Equally surprising for different reasons, Iron Man: Armored Adventures is a fresher take on a traditionally less popular but perhaps presently hotter hero. The twist is that Tony Stark and his friends, Jim Rhodes and Pepper Potts, are all teenagers. Far from being an ordinary high schooler, however, Tony is already personally responsible for many of the technologies developed within his father's company. Only after his father is killed and the company usurped is he forced to live a more modest life. He attends school, even though there's nothing there for him to learn, and he mostly amuses himself by intimidating his teacher and annoying his classmates with his genius and self-confidence. When not in class, he fights supervillains using the Iron Man armor that he built in his basement. He also already has a bum ticker. Basically, instead of giving us the young Tony Stark before he became Iron Man, they just took Iron Man and placed him in a teenager's body.

What really makes the teen angle weird, however, is that Obadiah Stane is a major villain on the show. Is he perhaps Tony's classroom rival, the school bully, or maybe a dastardly upperclassmen? Actually, no, he's a conscienceless industrialist who murders his way to power over Stark Industries. So he's still the evil counterpart to Tony Stark, but Tony himself is here too young to be the virtuous side of that coin. Their feud loses a little something, since teen Tony cannot face Stane as an equal outside of his Iron Man identity. Once in the suit, he mostly just makes warnings and blows things up. Their relationship is more comparable to the Spider-Man-Kingpin dynamic from the 90s Spider-Man cartoon, but I'm not sure it works quite as well here. Young though he may be, Tony is such an eccentric that it's hard to perceive him as the little guy. Fortunately, the role of Iron Man's nemesis is more fittingly filled by the Mandarin, who is also a teenager in this incarnation.

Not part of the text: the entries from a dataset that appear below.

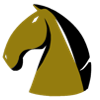
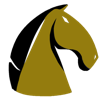
corrected yellow horse units direction

diff --git a/index.html b/index.html
@@ -31,6 +31,7 @@
                  <h3>Blue player</h3>
                  <p>WASD keys to move</p>
                  <p>Space bar to change unit being controlled</p>
+                 <p>-----</p>
                  <p>Green units can move, then they must rest</p>
              </div>
 
@@ -38,6 +39,7 @@
                 <h3>Yellow Player</h3>
                 <p>IJKL keys to move</p>
                 <p>Left arrow key to change unit being controlled</p>
+                <p>-----</p>
                 <p>Units regain health when not moving</p>
             </div>
      
@@ -45,6 +47,7 @@
                  <h3>Red player</h3>
                  <p>Arrow keys to move</p>
                  <p>Numpad enter to change unit being controlled</p>
+                 <p>-----</p>
                  <p>Bases spawn new units every 20 seconds</p>
              </div>
             </div>
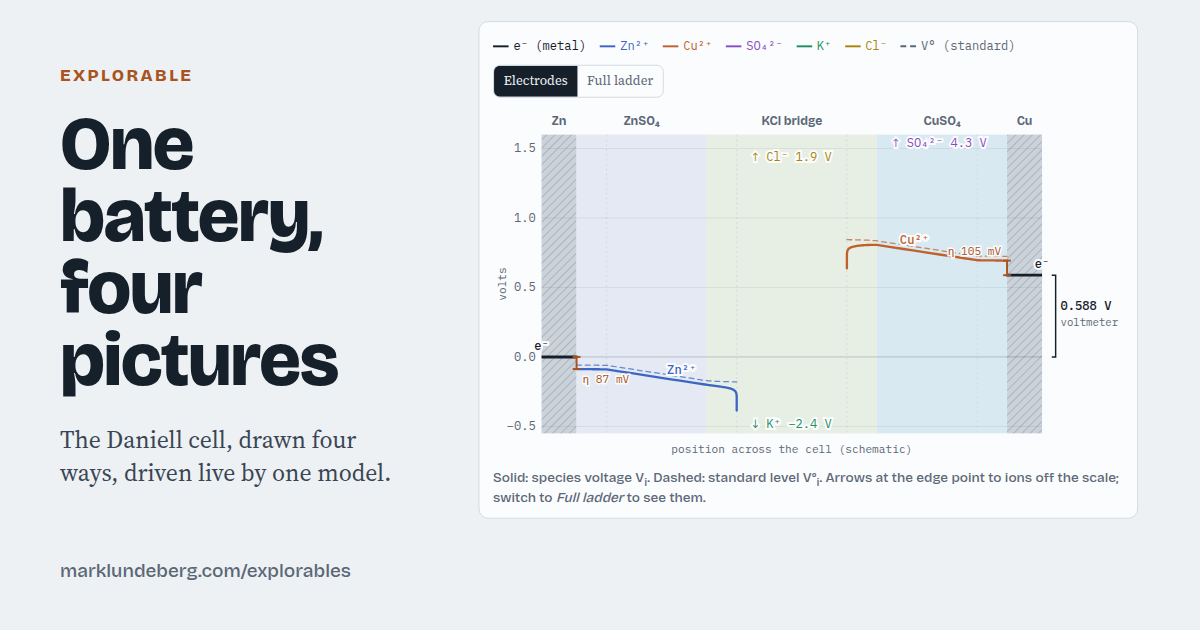
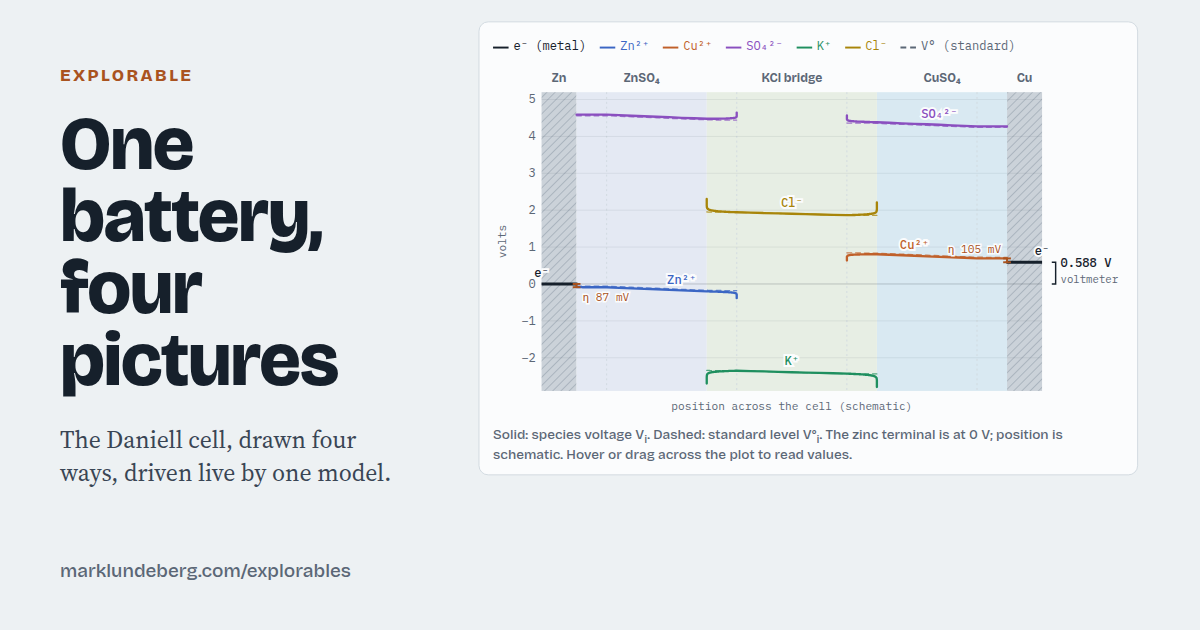
Daniell explorable: refresh social card (full ladder), add twitter:image + size tags

diff --git a/src/explorables/daniell-cell/index.html b/src/explorables/daniell-cell/index.html
@@ -11,9 +11,13 @@
 <meta property="og:description" content="The Daniell cell drawn four ways: particles, the textbook ledger, electron levels, and species voltages, all driven live by one model.">
 <meta property="og:url" content="https://marklundeberg.com/explorables/daniell-cell/">
 <meta property="og:image" content="https://marklundeberg.com/explorables/daniell-cell/og.png">
+<meta property="og:image:width" content="1200">
+<meta property="og:image:height" content="630">
+<meta property="og:image:alt" content="One battery, four pictures: a species-voltage diagram of the Daniell cell">
 <meta property="og:site_name" content="Mark Lundeberg">
 <meta name="twitter:card" content="summary_large_image">
 <meta name="twitter:site" content="@MarkLundeberg">
+<meta name="twitter:image" content="https://marklundeberg.com/explorables/daniell-cell/og.png">
 <link rel="icon" href="/img/favicon.ico">
 <link rel="preconnect" href="https://fonts.googleapis.com">
 <link rel="preconnect" href="https://fonts.gstatic.com" crossorigin>
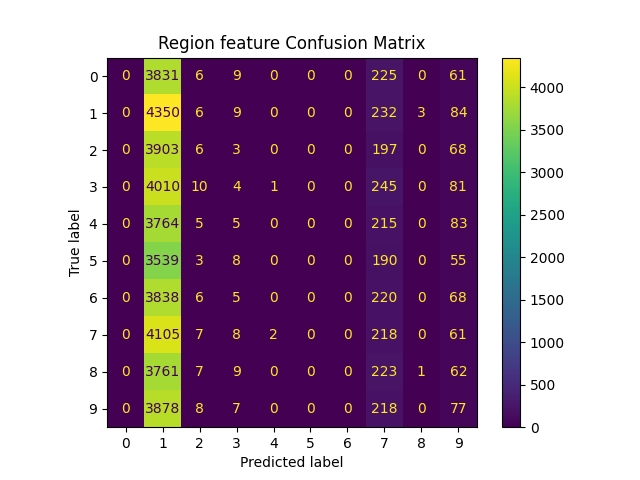
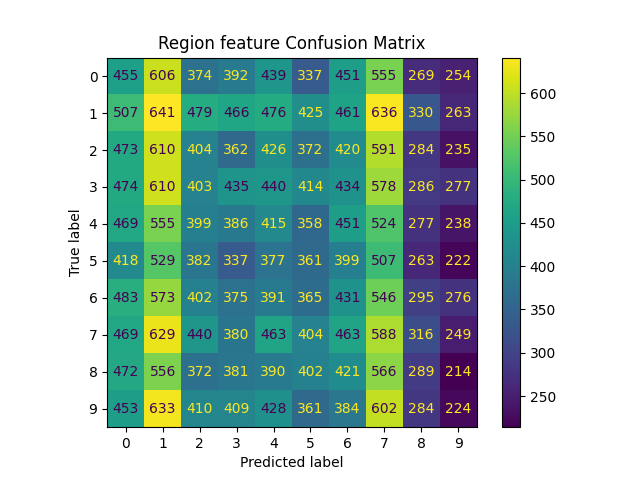
Corrected some issues on labeling
Still pending if that's the correct way to go

diff --git a/mnist.py b/mnist.py
@@ -412,6 +412,7 @@ class MNIST:
         """
         data = self.get_mnist_data()
         all_means = []
+        all_labels = []
         ink_regions = []
         total_ink = []
         for i in range(10):
@@ -434,8 +435,11 @@ class MNIST:
                 total_ink = [np.sum(i) for i in inks]
 
                 all_means.append(means)
+                # Create a parallel list of labels of each image
+                all_labels.append(j[0])
+
             ink_regions.append(total_ink)
-        return all_means, ink_regions
+        return all_means,all_labels, ink_regions
 
     def plot_region_feature_prediction(self):
         """
@@ -452,10 +456,10 @@ class MNIST:
         -------
         None
         """
-        regions, avg_reg = self.extract_region_data()
+        regions,labels, avg_reg = self.extract_region_data()
         regions_norm = skp.scale(regions)
         x = regions_norm
-        y = self.labels
+        y = labels
 
         #print(np.array(x).shape, np.array(y).shape)
 
@@ -481,9 +485,9 @@ if __name__ == '__main__':
     # mnist.exportStatisticalAnalysis()
     # mnist.printUnusedPixels()
     # mnist.plotHeatmapUnusedPixels()
-    # mnist.displayImage(0)
+    # mnist.display_image(0)
     # mnist.plotClassDistribution()
     # mnist.plotClassPercentage()
-    #mnist.plot_ink_used_prediction()
+    # mnist.plot_ink_used_prediction()
     mnist.plot_region_feature_prediction()
     # mnist.plotInkUsedStatistics()
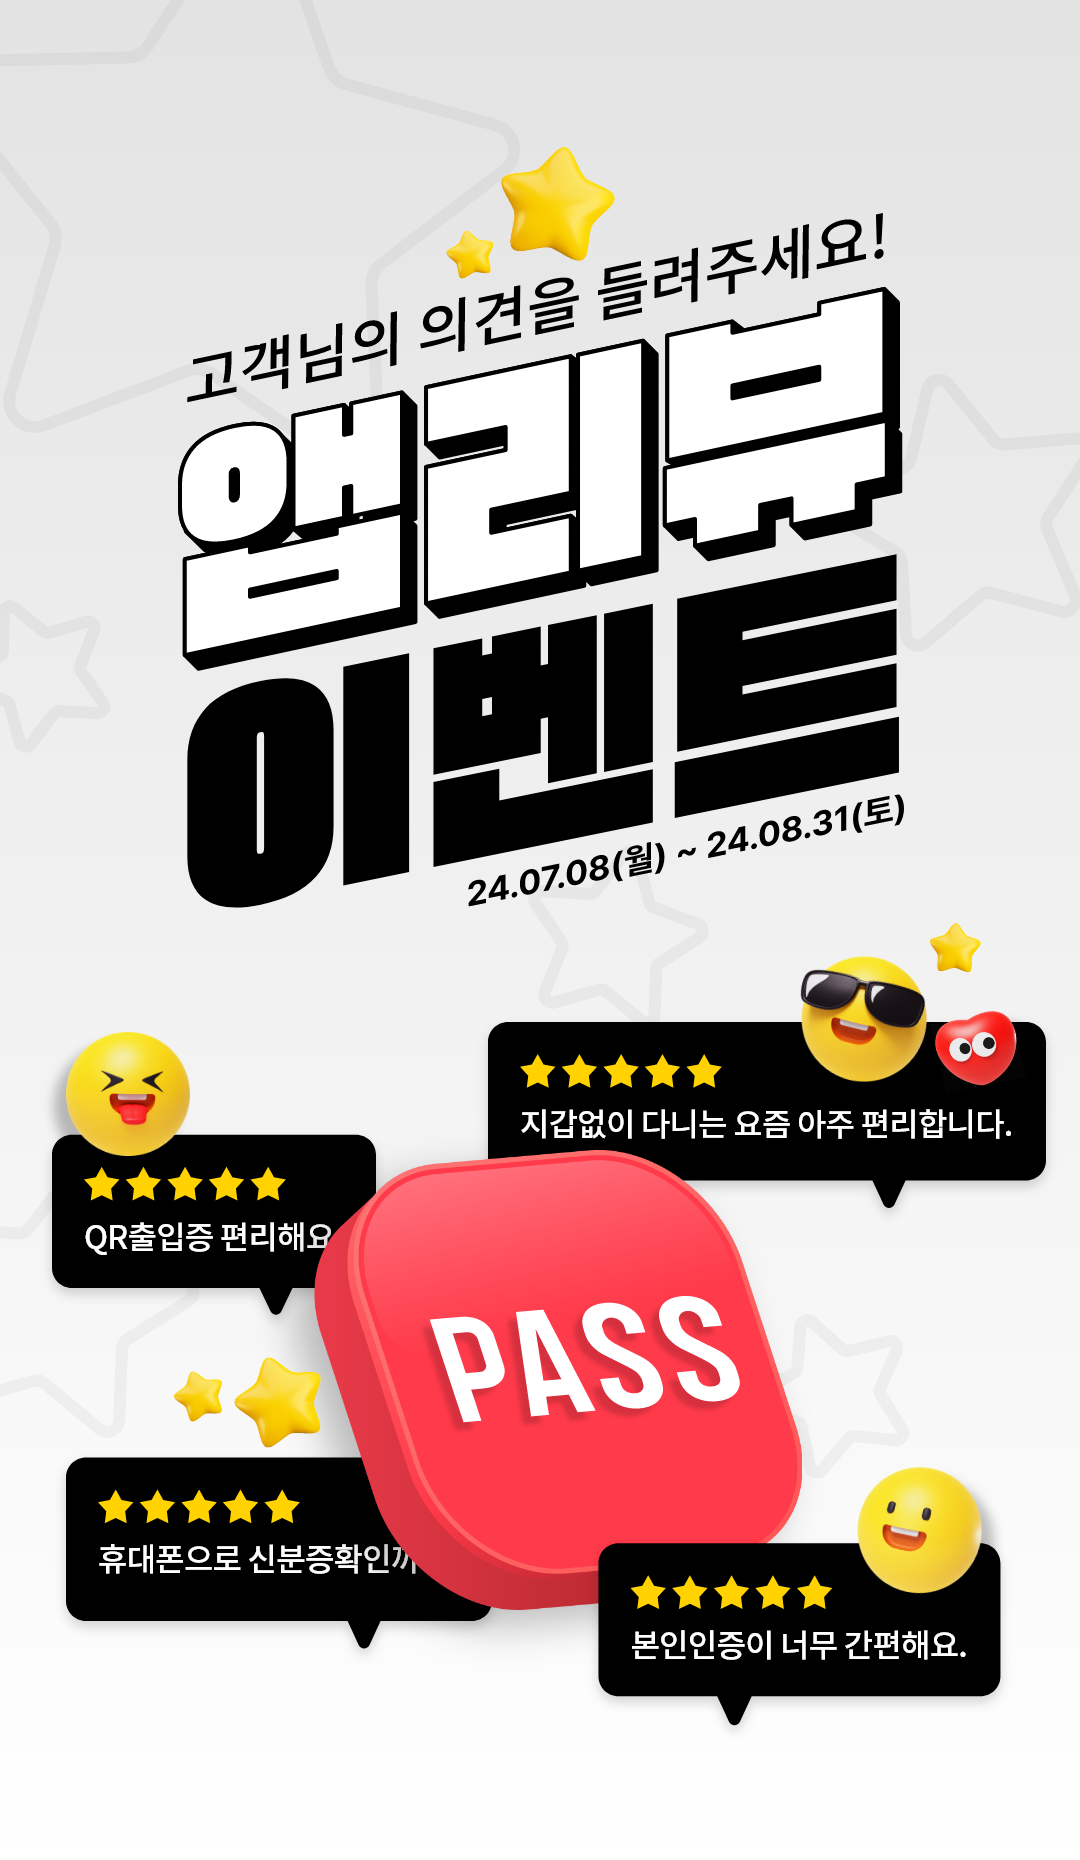
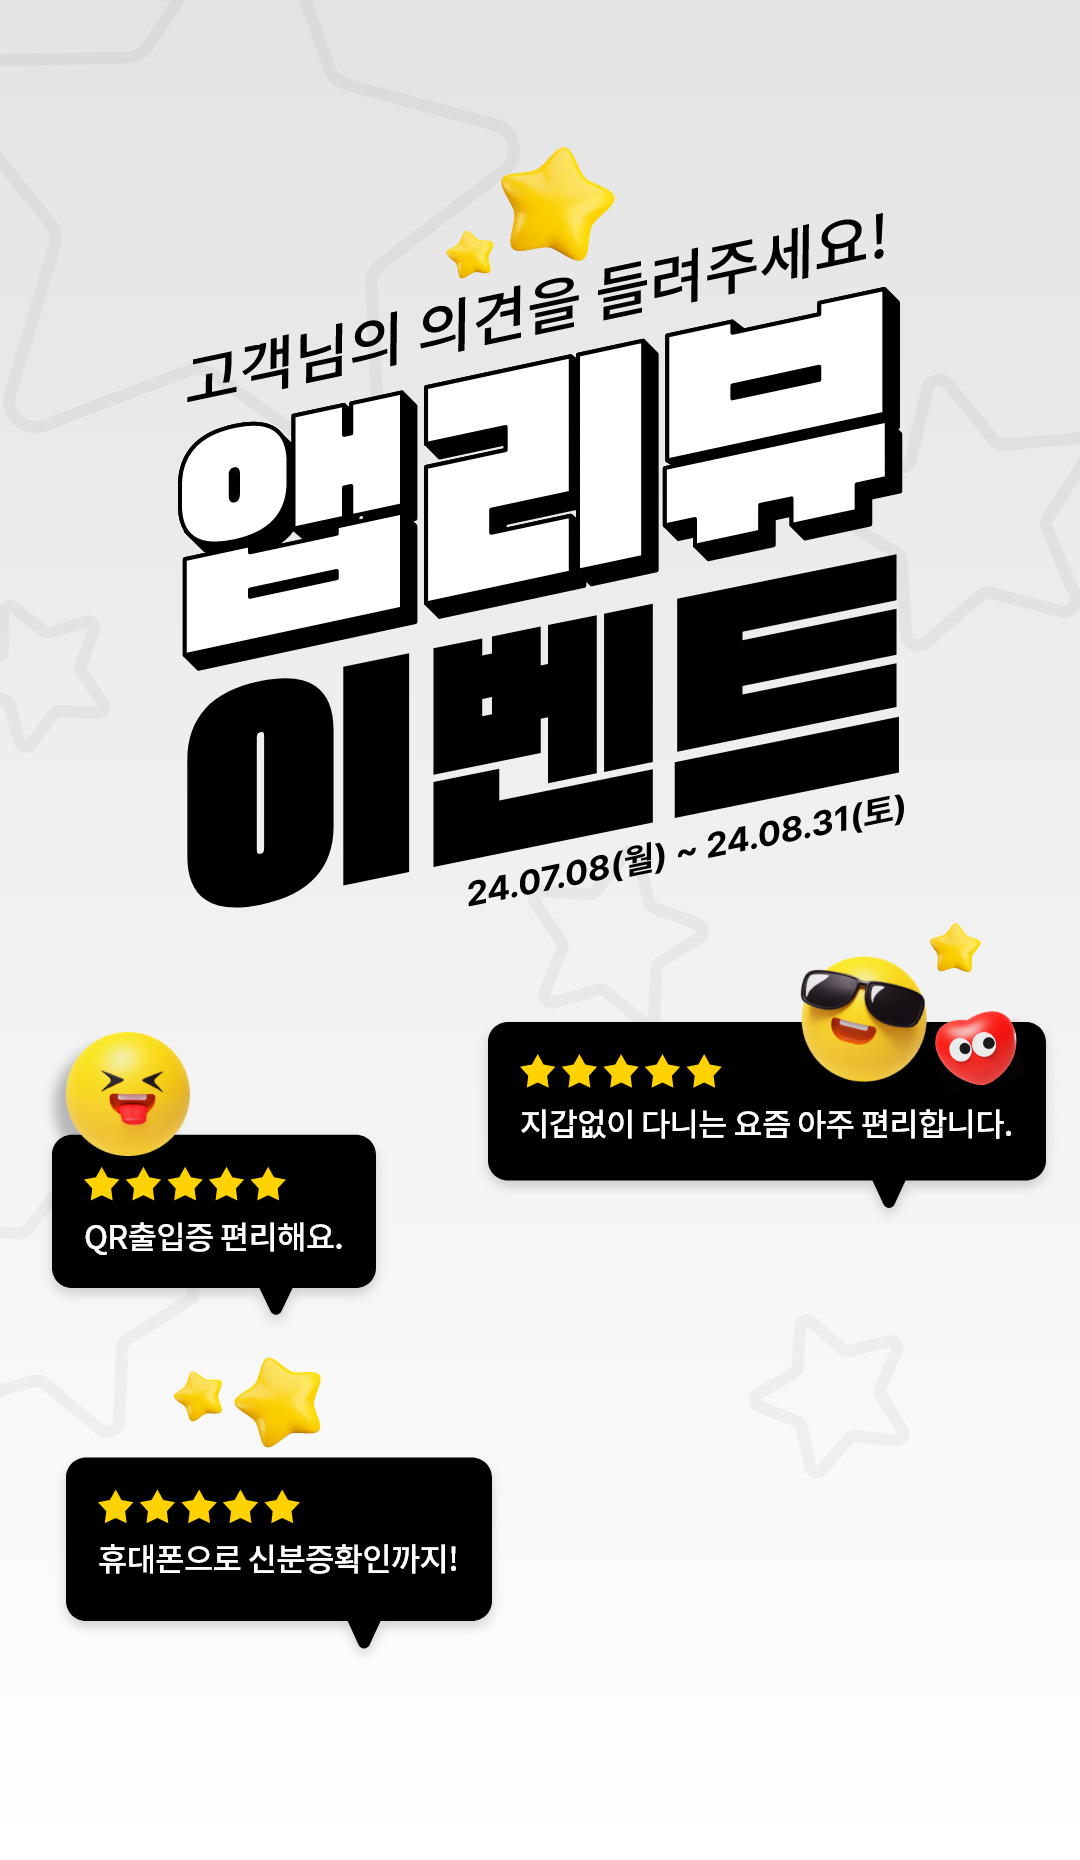
앱리뷰 이벤트 상단 수정.

Changed region(s): [[0.2444, 0.5925, 0.9472, 0.9355]]

diff --git a/event/ev_240701_review/html/ev_review_240701_micro.html b/event/ev_240701_review/html/ev_review_240701_micro.html
@@ -128,7 +128,6 @@
 			<div class="top"><img src="../images/ev_240701_img1.png" alt="앱리뷰 이벤트" />
 				<div class="app_icon"><img src="../images/240701_pass_icon.png" alt=""></div>
 				<div class="deco"><img src="../images/240701_img_deco.png" alt=""></div>
-				<span class="txt">릴레이 프로모션 1</span>
 			</div>
 
 			<div class="howto">
@@ -139,11 +138,6 @@
 							<strong>STEP 01.</strong>
 							<span>스토어에 앱리뷰 남기기</span>
 						</p>
-						<button type="button" title="리뷰 작성하러 가기">
-							<span class="ico"><img src="../images/ico_star.png" alt="별 아이콘"></span>
-							<span class="txt">리뷰 작성하러 가기</span>
-							<span class="ico"><img src="../images/ico_review.png" alt="리뷰 아이콘"></span>
-						</button>
 					</li>
 					<li>
 						<p>
@@ -154,26 +148,14 @@
 					<li>
 						<p>
 							<strong>STEP 03.</strong>
-							<span>앱스토어 닉네임 입력하기</span>
-						</p>
-					</li>
-					<li>
-						<p>
-							<strong>STEP 04.</strong>
-							<span>버튼을 눌러 이벤트 응모하기</span>
+							<span>PASS 이벤트 페이지에서<br />
+								스토어 닉네임 입력 후<br />
+								이벤트 응모하기</span>
 						</p>
 					</li>
 				</ol>
-				<div class="ipt_wrap">
-					<input type="text" placeholder="앱 스토어 닉네임을 입력해주세요(필수)" />
-					<button type="button" title="이벤트 응모하기">
-						<span class="ico"><img src="../images/ico_pop.png" alt="폭죽 아이콘"></span>
-						<span class="txt">이벤트 응모하기</span>
-						<span class="ico"><img src="../images/ico_present.png" alt="행운상자 아이콘"></span>
-					</button>
-				</div>
 
-				<!-- <div class="gif_sample"><img src="../images/appreviw_micro_sample.gif" alt=""></div> -->
+				<div class="gif_sample"><img src="../images/appreviw_micro_sample.gif" alt=""></div>
 
 			</div>
 			<!-- // howto -->
@@ -258,46 +240,17 @@
 			</div>
 			<!-- // ev_benefit_wrap -->
 
-			<div class="footer_alert">
-				<div class="tit"><strong>꼭 확인해주세요.</strong></div>
-				<div class="footer_group">
-					<div class="sub_tit"><strong>[이벤트 응모]</strong></div>
-					<ul>
-						<li><p>본 이벤트는 만 19세 이상만 참여 가능합니다.</p></li>
-						<li><p>본 이벤트는 1인 1회 응모 가능하며, 중복 당첨되지 않습니다.</p></li>
-						<li><p>이벤트에 응모하셨더라도 앱 리뷰를 작성하지 않으신 경우 이벤트 참여가 인정되지 않습니다.</p></li>
-						<li><p>이벤트 참여 후 U+ 통신사를 해지하거나 휴대폰 명의 또는 번호를 변경하는 경우 이벤트 응모가 취소됩니다. </p></li>
-						<li><p>이벤트 참여를 위해 수집된 개인정보는 경품 발송 이외의 목적으로 활용되지 않으며, 이벤트 종료 후 일괄 파기됩니다.</p></li>
-					</ul>
-				</div>
-
-				<div class="footer_group">
-					<div class="sub_tit"><strong>[이벤트 당첨]</strong></div>
-					<ul>
-						<li><p>당첨자 발표는 9월 중 PASS앱에서 진행합니다.</p></li>
-						<li><p>이벤트 당첨 여부는 ‘이벤트+ > 이벤트 > 당첨자 발표‘ 에서 확인 가능합니다.</p></li>
-						<li><p>이벤트 경품 및 내용은 변경될 수 있으며, 실제 경품은 상기 이미지와 상이할 수 있습니다.</p></li>
-						<li><p>실물 경품의 경우 경품 수령 의사 및 주소지 확인을 위해 개별 연락 예정입니다.</p></li>
-						<li><p>이벤트 경품은 양도 불가하며, 경품 수령 의사를 밝히지 않는 경우 당첨이 취소됩니다.</p></li>
-						<li><p>5만 원 초과 경품은 제세 공과금(22%)이 발생하며 해당 비용은 U+에서 부담합니다. </p></li>
-						<li><p>모바일 기프티콘은 등록된 휴대폰 번호로 발송됩니다.</p></li>
-						<li><p>정보 오기재로 인한 경품 반송 및 분실은 당사에서 책임지지 않으며, 재발송 되지 않습니다.</p></li>
-						<li><p>이벤트에 대한 더 자세한 사항은 고객센터(114)로 문의 바랍니다.</p></li>
-					</ul>	
-				</div>
-			</div>
-
-			<!-- <div class="passApp_wrap">
+			<div class="passApp_wrap">
 				<span class="ico"><img src="../images/img_app.png" alt="PASS앱"></span>
 				<p>이벤트 응모는<br />
 					<strong>PASS앱</strong>에서 가능합니다</p>
-			</div> -->
+			</div>
 
 			
-			<!-- <div class="btm_btn">
+			<div class="btm_btn">
 				<button type="button" class="btn_btn1"><span>리뷰 작성하러 가기</span></button>
 				<button type="button" class="btn_btn2"><span>PASS 바로가기</span></button>
-			</div> -->
+			</div>
 
 		</div><!-- // ev_240701 -->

What I appreciate about both of these shows is that they don't try too hard to be cute. Iron Man: Armored Adventures especially is a fun yet layered series that respects its viewers and concentrates just on providing good and entertaining stories, rather than worrying about appealing to a specific audience or age. In fact, I wish Smallville could be written with such grace and conviction.

1 comment:

Czardoz said...

Mandarin: I've already seen those rings.

Iron Man: Where did you see them?

Mandarin: When I went down some icy cave with my friend, Tony.

Iron Man: My best friend is the Mandarin? Noooooooooooo!